__About this task__: With the pictures left out, restate every entry word for word.

__Records for this task__:
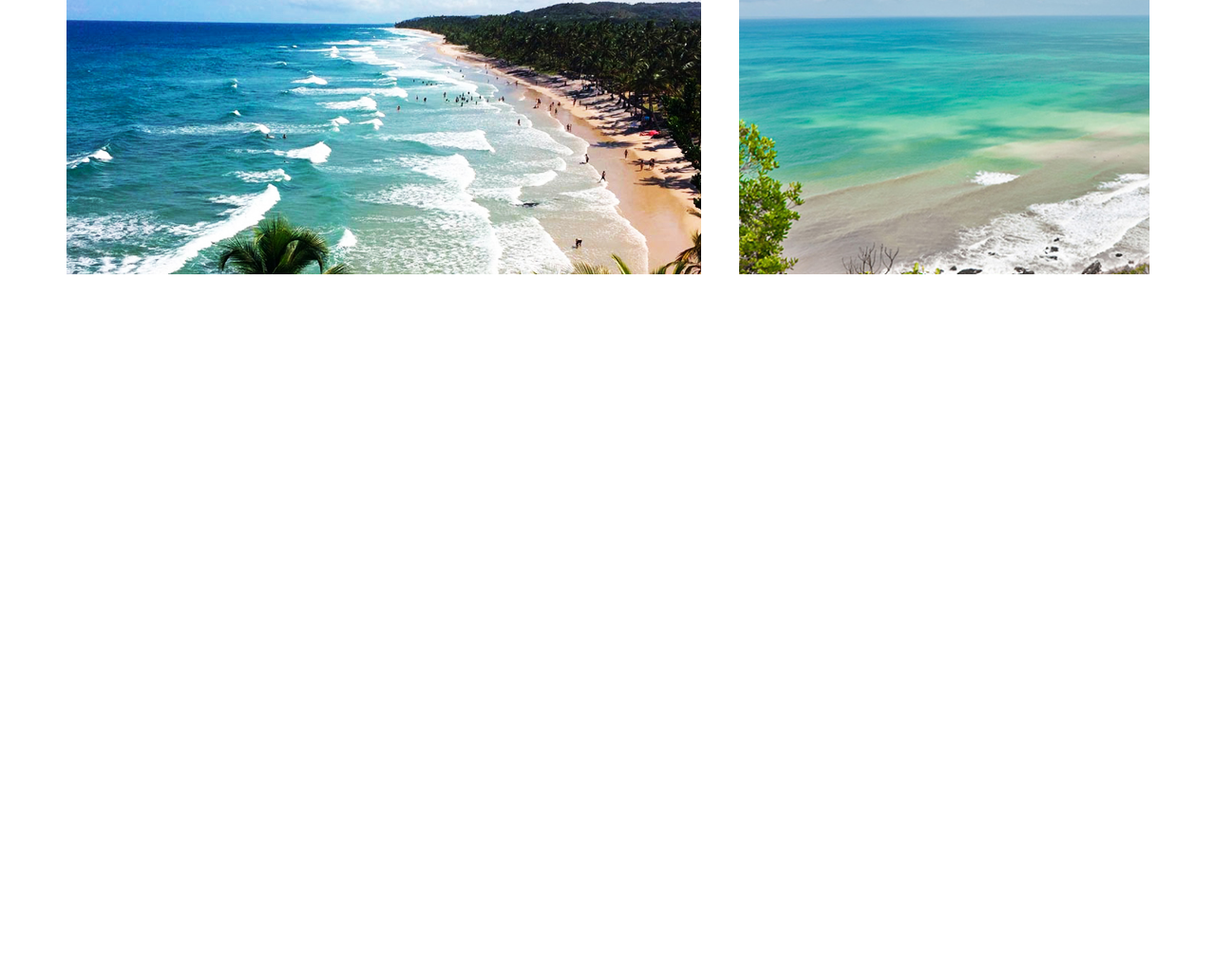
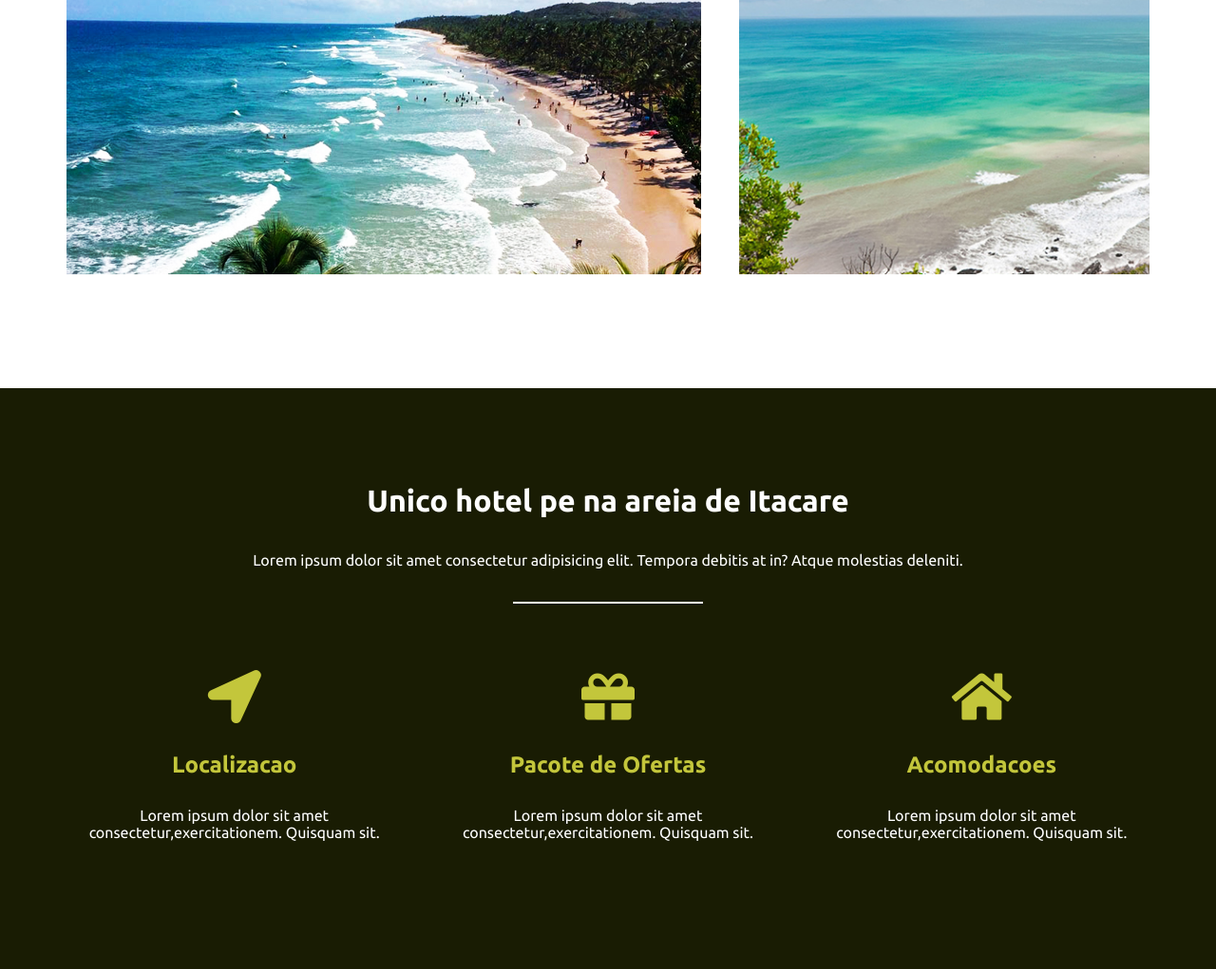
Before and after one commit to fdassis/me-to-html-css, a plain HTML site: page CSS3/Flexbox/Projeto_HotelParaiso/src/Index.html in a window 1280 px wide. Shown: the part 1524-2545 px from the top of the page at 95% size. Before the commit the page ends 1933 px from the top, so only its background shows below. Drawn offline with Linux system fonts and the light colour scheme.

Commit message:
grid with flex column

```diff
--- a/CSS3/Flexbox/Projeto_HotelParaiso/src/CSS/style.css
+++ b/CSS3/Flexbox/Projeto_HotelParaiso/src/CSS/style.css
@@ -118,6 +118,7 @@ header li:last-child {
   font-size: 2rem;
   margin-bottom: 35px;
   color: #191c03;
+  text-align: center;
 }
 
 .conheca-o-hotel p {
@@ -163,3 +164,66 @@ header li:last-child {
     flex-basis: 100%;
   }
 }
+
+/* CARACTERISTICAS */
+.caracteristicas {
+  background-color: #191c03;
+  display: flex;
+  flex-direction: column;
+  align-items: center;
+  padding: 100px 50px;
+}
+
+.caracteristicas h3 {
+  font-size: 2rem;
+  margin-bottom: 35px;
+  color: #FFFFFF;
+  text-align: center;
+}
+
+.caracteristicas p {
+  max-width: 800px;
+  margin-bottom: 35px;
+  color: #FFFFFF;
+  text-align: center;
+}
+
+.caracteristicas hr {
+  width: 200px;
+  height: 2px;
+  background-color: #FFFFFF;
+  margin-bottom: 70px;
+  border: none;
+}
+
+.caracteristicas .grid {
+  width: 100%;
+  display: flex;
+}
+
+.caracteristicas .grid li {
+  padding: 0 30px;
+  text-align: center;
+}
+
+.caracteristicas .grid li i {
+ color: #c3c63b;
+ font-size: 3.5rem;
+ margin-bottom: 30px;
+}
+
+.caracteristicas .grid li h4{
+  color: #c3c63b;
+  font-size: 1.5rem;
+  margin-bottom: 30px;
+ }
+
+ .caracteristicas .grid li p {
+  color: #FFFFFF;
+ }
+
+ @media (max-width: 850px) {
+  .caracteristicas .grid {
+    flex-direction: column;
+  }
+}
--- a/CSS3/Flexbox/Projeto_HotelParaiso/src/Index.html
+++ b/CSS3/Flexbox/Projeto_HotelParaiso/src/Index.html
@@ -52,6 +52,36 @@
     </ul>
   </section>
 
+  <section class="caracteristicas">
+    <h3>Unico hotel pe na areia de Itacare</h3>
+    <p>
+      Lorem ipsum dolor sit amet consectetur adipisicing elit.
+      Tempora debitis at in? Atque molestias deleniti.
+    </p>
+    <hr>
+    <ul class="grid">
+
+      <li>
+        <i class="fas fa-location-arrow"></i>
+        <h4>Localizacao</h4>
+        <p>Lorem ipsum dolor sit amet consectetur,exercitationem. Quisquam sit.</p>
+      </li>
+
+      <li>
+        <i class="fas fa-gift"></i>
+        <h4>Pacote de Ofertas</h4>
+        <p>Lorem ipsum dolor sit amet consectetur,exercitationem. Quisquam sit.</p>
+      </li>
+
+      <li>
+        <i class="fas fa-home"></i>
+        <h4>Acomodacoes</h4>
+        <p>Lorem ipsum dolor sit amet consectetur,exercitationem. Quisquam sit.</p>
+      </li>
+
+    </ul>
+  </section>
+
 </body>
 
 </html>
```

__Your solution__:
Before and after one commit to fdassis/me-to-html-css, a plain HTML site: page CSS3/Flexbox/Projeto_HotelParaiso/src/Index.html in a window 1280 px wide. Shown: the part 1524-2545 px from the top of the page at 95% size. Before the commit the page ends 1933 px from the top, so only its background shows below. Drawn offline with Linux system fonts and the light colour scheme.

Commit message:
grid with flex column

```diff
--- a/CSS3/Flexbox/Projeto_HotelParaiso/src/CSS/style.css
+++ b/CSS3/Flexbox/Projeto_HotelParaiso/src/CSS/style.css
@@ -118,6 +118,7 @@ header li:last-child {
   font-size: 2rem;
   margin-bottom: 35px;
   color: #191c03;
+  text-align: center;
 }
 
 .conheca-o-hotel p {
@@ -163,3 +164,66 @@ header li:last-child {
     flex-basis: 100%;
   }
 }
+
+/* CARACTERISTICAS */
+.caracteristicas {
+  background-color: #191c03;
+  display: flex;
+  flex-direction: column;
+  align-items: center;
+  padding: 100px 50px;
+}
+
+.caracteristicas h3 {
+  font-size: 2rem;
+  margin-bottom: 35px;
+  color: #FFFFFF;
+  text-align: center;
+}
+
+.caracteristicas p {
+  max-width: 800px;
+  margin-bottom: 35px;
+  color: #FFFFFF;
+  text-align: center;
+}
+
+.caracteristicas hr {
+  width: 200px;
+  height: 2px;
+  background-color: #FFFFFF;
+  margin-bottom: 70px;
+  border: none;
+}
+
+.caracteristicas .grid {
+  width: 100%;
+  display: flex;
+}
+
+.caracteristicas .grid li {
+  padding: 0 30px;
+  text-align: center;
+}
+
+.caracteristicas .grid li i {
+ color: #c3c63b;
+ font-size: 3.5rem;
+ margin-bottom: 30px;
+}
+
+.caracteristicas .grid li h4{
+  color: #c3c63b;
+  font-size: 1.5rem;
+  margin-bottom: 30px;
+ }
+
+ .caracteristicas .grid li p {
+  color: #FFFFFF;
+ }
+
+ @media (max-width: 850px) {
+  .caracteristicas .grid {
+    flex-direction: column;
+  }
+}
--- a/CSS3/Flexbox/Projeto_HotelParaiso/src/Index.html
+++ b/CSS3/Flexbox/Projeto_HotelParaiso/src/Index.html
@@ -52,6 +52,36 @@
     </ul>
   </section>
 
+  <section class="caracteristicas">
+    <h3>Unico hotel pe na areia de Itacare</h3>
+    <p>
+      Lorem ipsum dolor sit amet consectetur adipisicing elit.
+      Tempora debitis at in? Atque molestias deleniti.
+    </p>
+    <hr>
+    <ul class="grid">
+
+      <li>
+        <i class="fas fa-location-arrow"></i>
+        <h4>Localizacao</h4>
+        <p>Lorem ipsum dolor sit amet consectetur,exercitationem. Quisquam sit.</p>
+      </li>
+
+      <li>
+        <i class="fas fa-gift"></i>
+        <h4>Pacote de Ofertas</h4>
+        <p>Lorem ipsum dolor sit amet consectetur,exercitationem. Quisquam sit.</p>
+      </li>
+
+      <li>
+        <i class="fas fa-home"></i>
+        <h4>Acomodacoes</h4>
+        <p>Lorem ipsum dolor sit amet consectetur,exercitationem. Quisquam sit.</p>
+      </li>
+
+    </ul>
+  </section>
+
 </body>
 
 </html>
```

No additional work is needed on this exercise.